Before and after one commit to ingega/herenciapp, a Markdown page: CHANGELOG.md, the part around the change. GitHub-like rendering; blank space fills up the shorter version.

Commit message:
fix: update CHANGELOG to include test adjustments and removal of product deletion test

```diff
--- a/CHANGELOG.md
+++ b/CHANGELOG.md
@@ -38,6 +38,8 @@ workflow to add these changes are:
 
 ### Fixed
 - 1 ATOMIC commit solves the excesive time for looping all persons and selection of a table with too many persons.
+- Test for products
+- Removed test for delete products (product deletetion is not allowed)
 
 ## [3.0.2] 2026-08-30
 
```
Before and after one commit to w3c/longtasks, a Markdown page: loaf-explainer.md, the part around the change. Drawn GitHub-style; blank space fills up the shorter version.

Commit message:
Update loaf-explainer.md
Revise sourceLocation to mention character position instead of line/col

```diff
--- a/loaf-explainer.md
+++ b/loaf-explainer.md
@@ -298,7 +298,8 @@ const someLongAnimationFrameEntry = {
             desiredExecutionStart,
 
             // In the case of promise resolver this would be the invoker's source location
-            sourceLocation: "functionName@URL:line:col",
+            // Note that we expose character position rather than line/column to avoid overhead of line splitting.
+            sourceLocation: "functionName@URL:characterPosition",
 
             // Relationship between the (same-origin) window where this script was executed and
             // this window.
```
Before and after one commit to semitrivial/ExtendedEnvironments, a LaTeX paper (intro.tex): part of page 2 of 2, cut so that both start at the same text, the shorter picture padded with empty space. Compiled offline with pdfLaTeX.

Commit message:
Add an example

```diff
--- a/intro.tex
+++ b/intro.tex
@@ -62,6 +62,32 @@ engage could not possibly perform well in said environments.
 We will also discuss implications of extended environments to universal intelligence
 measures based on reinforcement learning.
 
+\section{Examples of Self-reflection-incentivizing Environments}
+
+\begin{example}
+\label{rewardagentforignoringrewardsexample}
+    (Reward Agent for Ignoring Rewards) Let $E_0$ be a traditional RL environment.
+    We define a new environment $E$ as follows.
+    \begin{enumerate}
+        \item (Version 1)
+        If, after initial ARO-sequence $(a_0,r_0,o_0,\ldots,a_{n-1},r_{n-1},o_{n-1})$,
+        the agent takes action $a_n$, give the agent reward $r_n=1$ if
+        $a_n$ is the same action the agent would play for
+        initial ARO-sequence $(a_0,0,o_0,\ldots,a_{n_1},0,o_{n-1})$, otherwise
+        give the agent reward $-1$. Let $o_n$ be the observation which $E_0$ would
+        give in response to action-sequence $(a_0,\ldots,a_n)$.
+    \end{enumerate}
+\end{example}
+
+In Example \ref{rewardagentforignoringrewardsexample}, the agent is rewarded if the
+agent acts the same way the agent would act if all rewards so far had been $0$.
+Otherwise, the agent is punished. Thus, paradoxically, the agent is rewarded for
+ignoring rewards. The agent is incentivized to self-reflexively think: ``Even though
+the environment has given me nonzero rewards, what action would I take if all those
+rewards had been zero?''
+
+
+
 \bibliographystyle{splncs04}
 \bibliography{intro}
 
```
__________
# WHAT THE TASK ASKS
From the listing above, extract all records word for word.

# ANSWER FOR THE TASK
Before and after one commit to ingega/herenciapp, a Markdown page: CHANGELOG.md, the part around the change. GitHub-like rendering; blank space fills up the shorter version.

Commit message:
fix: update CHANGELOG to include test adjustments and removal of product deletion test

```diff
--- a/CHANGELOG.md
+++ b/CHANGELOG.md
@@ -38,6 +38,8 @@ workflow to add these changes are:
 
 ### Fixed
 - 1 ATOMIC commit solves the excesive time for looping all persons and selection of a table with too many persons.
+- Test for products
+- Removed test for delete products (product deletetion is not allowed)
 
 ## [3.0.2] 2026-08-30
 
```
Before and after one commit to w3c/longtasks, a Markdown page: loaf-explainer.md, the part around the change. Drawn GitHub-style; blank space fills up the shorter version.

Commit message:
Update loaf-explainer.md
Revise sourceLocation to mention character position instead of line/col

```diff
--- a/loaf-explainer.md
+++ b/loaf-explainer.md
@@ -298,7 +298,8 @@ const someLongAnimationFrameEntry = {
             desiredExecutionStart,
 
             // In the case of promise resolver this would be the invoker's source location
-            sourceLocation: "functionName@URL:line:col",
+            // Note that we expose character position rather than line/column to avoid overhead of line splitting.
+            sourceLocation: "functionName@URL:characterPosition",
 
             // Relationship between the (same-origin) window where this script was executed and
             // this window.
```
Before and after one commit to semitrivial/ExtendedEnvironments, a LaTeX paper (intro.tex): part of page 2 of 2, cut so that both start at the same text, the shorter picture padded with empty space. Compiled offline with pdfLaTeX.

Commit message:
Add an example

```diff
--- a/intro.tex
+++ b/intro.tex
@@ -62,6 +62,32 @@ engage could not possibly perform well in said environments.
 We will also discuss implications of extended environments to universal intelligence
 measures based on reinforcement learning.
 
+\section{Examples of Self-reflection-incentivizing Environments}
+
+\begin{example}
+\label{rewardagentforignoringrewardsexample}
+    (Reward Agent for Ignoring Rewards) Let $E_0$ be a traditional RL environment.
+    We define a new environment $E$ as follows.
+    \begin{enumerate}
+        \item (Version 1)
+        If, after initial ARO-sequence $(a_0,r_0,o_0,\ldots,a_{n-1},r_{n-1},o_{n-1})$,
+        the agent takes action $a_n$, give the agent reward $r_n=1$ if
+        $a_n$ is the same action the agent would play for
+        initial ARO-sequence $(a_0,0,o_0,\ldots,a_{n_1},0,o_{n-1})$, otherwise
+        give the agent reward $-1$. Let $o_n$ be the observation which $E_0$ would
+        give in response to action-sequence $(a_0,\ldots,a_n)$.
+    \end{enumerate}
+\end{example}
+
+In Example \ref{rewardagentforignoringrewardsexample}, the agent is rewarded if the
+agent acts the same way the agent would act if all rewards so far had been $0$.
+Otherwise, the agent is punished. Thus, paradoxically, the agent is rewarded for
+ignoring rewards. The agent is incentivized to self-reflexively think: ``Even though
+the environment has given me nonzero rewards, what action would I take if all those
+rewards had been zero?''
+
+
+
 \bibliographystyle{splncs04}
 \bibliography{intro}
 
```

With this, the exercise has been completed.